Before-and-after change records
::::::
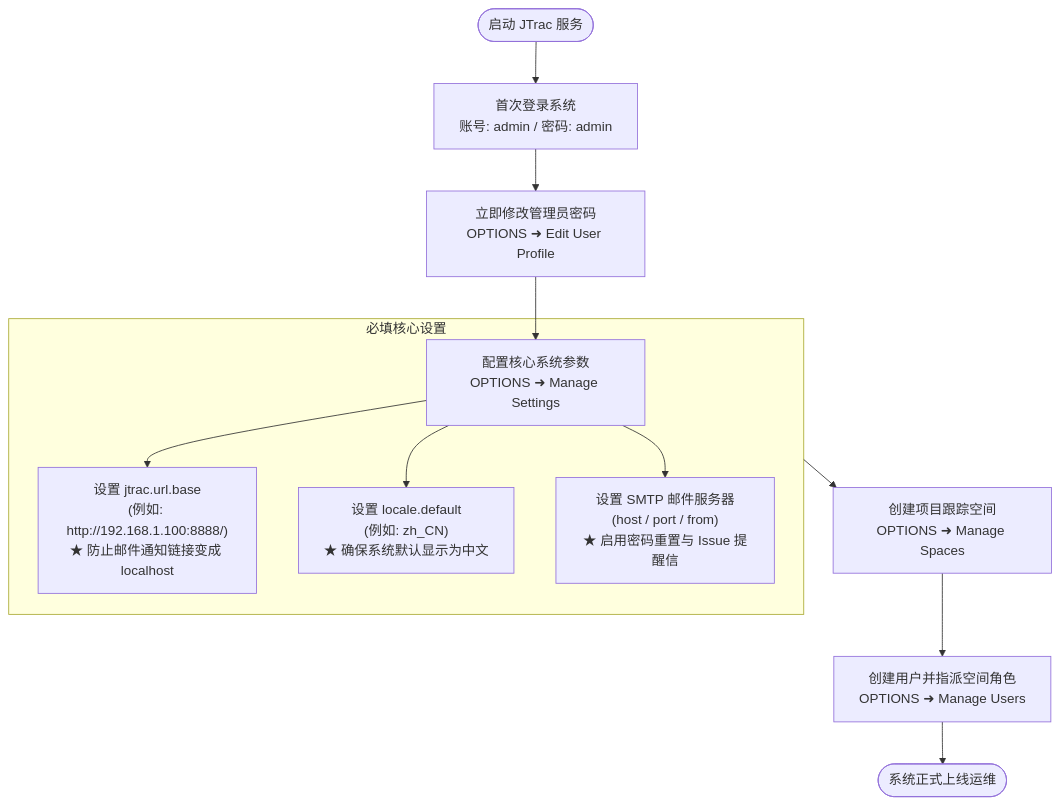
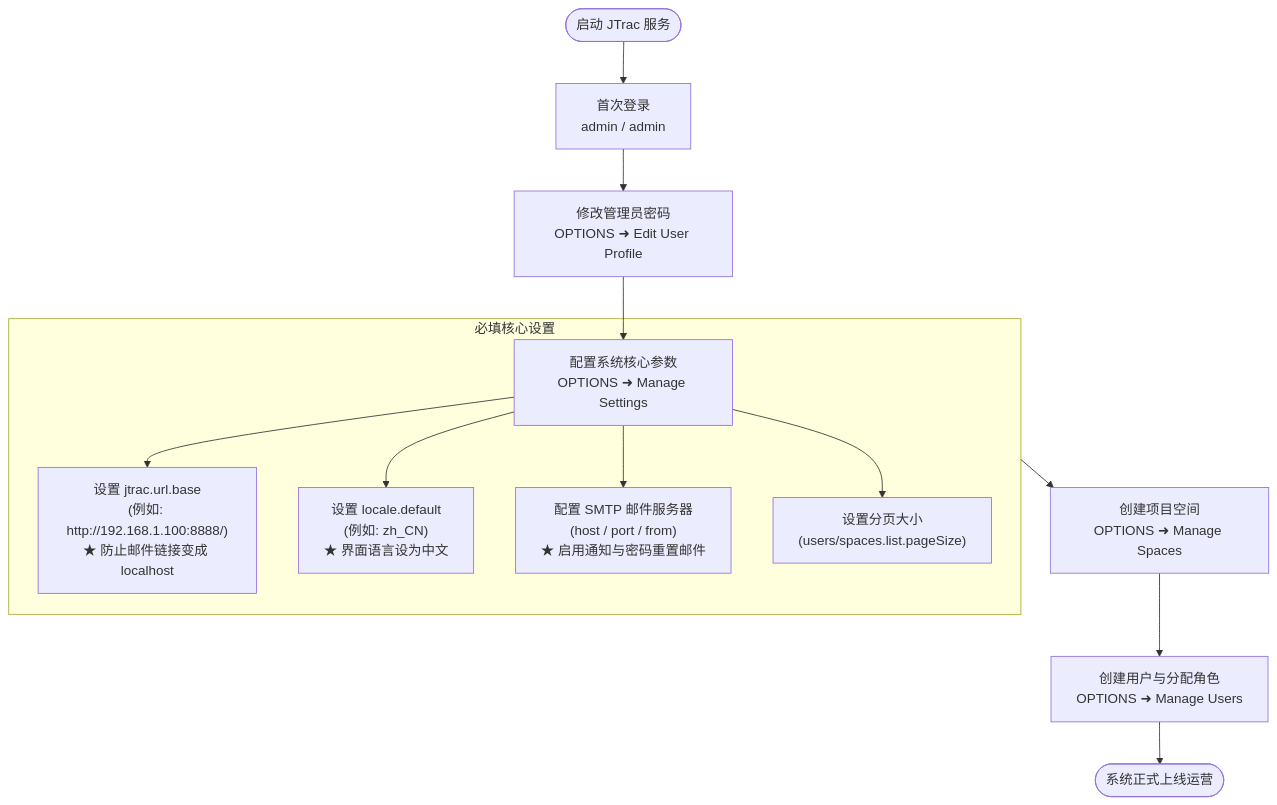
The diagram in docs/admin/ADMIN_GUIDE_zh-CN.md (WilliamFromTW/jtrac), drawn with Mermaid before and after one commit. The commit also changed other lines of this file and 57 other files, not shown here.

````diff
--- a/docs/admin/ADMIN_GUIDE_zh-CN.md
+++ b/docs/admin/ADMIN_GUIDE_zh-CN.md
@@ -83,16 +63,17 @@
 ```mermaid
 flowchart TD
-    Start([启动 JTrac 服务]) --> Login[首次登录系统<br/>账号: admin / 密码: admin]
-    Login --> ChangePwd[立即修改管理员密码<br/>OPTIONS ➜ Edit User Profile]
-    ChangePwd --> ConfigSettings[配置核心系统参数<br/>OPTIONS ➜ Manage Settings]
+    Start([启动 JTrac 服务]) --> Login[首次登录<br/>admin / admin]
+    Login --> ChangePwd[修改管理员密码<br/>OPTIONS ➜ Edit User Profile]
+    ChangePwd --> ConfigSettings[配置系统核心参数<br/>OPTIONS ➜ Manage Settings]
     
     subgraph CriticalSettings [必填核心设置]
-        ConfigSettings --> SetUrlBase["设置 jtrac.url.base<br/>(例如: http://192.168.1.100:8888/)<br/>★ 防止邮件通知链接变成 localhost"]
-        ConfigSettings --> SetLocale["设置 locale.default<br/>(例如: zh_CN)<br/>★ 确保系统默认显示为中文"]
-        ConfigSettings --> SetSMTP["设置 SMTP 邮件服务器<br/>(host / port / from)<br/>★ 启用密码重置与 Issue 提醒信"]
+        ConfigSettings --> SetUrlBase["设置 jtrac.url.base<br/>(例如: http://192.168.1.100:8888/)<br/>★ 防止邮件链接变成 localhost"]
+        ConfigSettings --> SetLocale["设置 locale.default<br/>(例如: zh_CN)<br/>★ 界面语言设为中文"]
+        ConfigSettings --> SetSMTP["配置 SMTP 邮件服务器<br/>(host / port / from)<br/>★ 启用通知与密码重置邮件"]
+        ConfigSettings --> SetPaging["设置分页大小<br/>(users/spaces.list.pageSize)"]
     end
     
-    CriticalSettings --> CreateSpaces[创建项目跟踪空间<br/>OPTIONS ➜ Manage Spaces]
-    CreateSpaces --> CreateUsers[创建用户并指派空间角色<br/>OPTIONS ➜ Manage Users]
-    CreateUsers --> Finish([系统正式上线运维])
+    CriticalSettings --> CreateSpaces[创建项目空间<br/>OPTIONS ➜ Manage Spaces]
+    CreateSpaces --> CreateUsers[创建用户与分配角色<br/>OPTIONS ➜ Manage Users]
+    CreateUsers --> Finish([系统正式上线运营])
 ```
````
::::::
WHAT IS BEING ASKED:
Every entry above should be duplicated exactly. Do not include the images.

OUTPUT FOR THIS EXERCISE:
The diagram in docs/admin/ADMIN_GUIDE_zh-CN.md (WilliamFromTW/jtrac), drawn with Mermaid before and after one commit. The commit also changed other lines of this file and 57 other files, not shown here.

````diff
--- a/docs/admin/ADMIN_GUIDE_zh-CN.md
+++ b/docs/admin/ADMIN_GUIDE_zh-CN.md
@@ -83,16 +63,17 @@
 ```mermaid
 flowchart TD
-    Start([启动 JTrac 服务]) --> Login[首次登录系统<br/>账号: admin / 密码: admin]
-    Login --> ChangePwd[立即修改管理员密码<br/>OPTIONS ➜ Edit User Profile]
-    ChangePwd --> ConfigSettings[配置核心系统参数<br/>OPTIONS ➜ Manage Settings]
+    Start([启动 JTrac 服务]) --> Login[首次登录<br/>admin / admin]
+    Login --> ChangePwd[修改管理员密码<br/>OPTIONS ➜ Edit User Profile]
+    ChangePwd --> ConfigSettings[配置系统核心参数<br/>OPTIONS ➜ Manage Settings]
     
     subgraph CriticalSettings [必填核心设置]
-        ConfigSettings --> SetUrlBase["设置 jtrac.url.base<br/>(例如: http://192.168.1.100:8888/)<br/>★ 防止邮件通知链接变成 localhost"]
-        ConfigSettings --> SetLocale["设置 locale.default<br/>(例如: zh_CN)<br/>★ 确保系统默认显示为中文"]
-        ConfigSettings --> SetSMTP["设置 SMTP 邮件服务器<br/>(host / port / from)<br/>★ 启用密码重置与 Issue 提醒信"]
+        ConfigSettings --> SetUrlBase["设置 jtrac.url.base<br/>(例如: http://192.168.1.100:8888/)<br/>★ 防止邮件链接变成 localhost"]
+        ConfigSettings --> SetLocale["设置 locale.default<br/>(例如: zh_CN)<br/>★ 界面语言设为中文"]
+        ConfigSettings --> SetSMTP["配置 SMTP 邮件服务器<br/>(host / port / from)<br/>★ 启用通知与密码重置邮件"]
+        ConfigSettings --> SetPaging["设置分页大小<br/>(users/spaces.list.pageSize)"]
     end
     
-    CriticalSettings --> CreateSpaces[创建项目跟踪空间<br/>OPTIONS ➜ Manage Spaces]
-    CreateSpaces --> CreateUsers[创建用户并指派空间角色<br/>OPTIONS ➜ Manage Users]
-    CreateUsers --> Finish([系统正式上线运维])
+    CriticalSettings --> CreateSpaces[创建项目空间<br/>OPTIONS ➜ Manage Spaces]
+    CreateSpaces --> CreateUsers[创建用户与分配角色<br/>OPTIONS ➜ Manage Users]
+    CreateUsers --> Finish([系统正式上线运营])
 ```
````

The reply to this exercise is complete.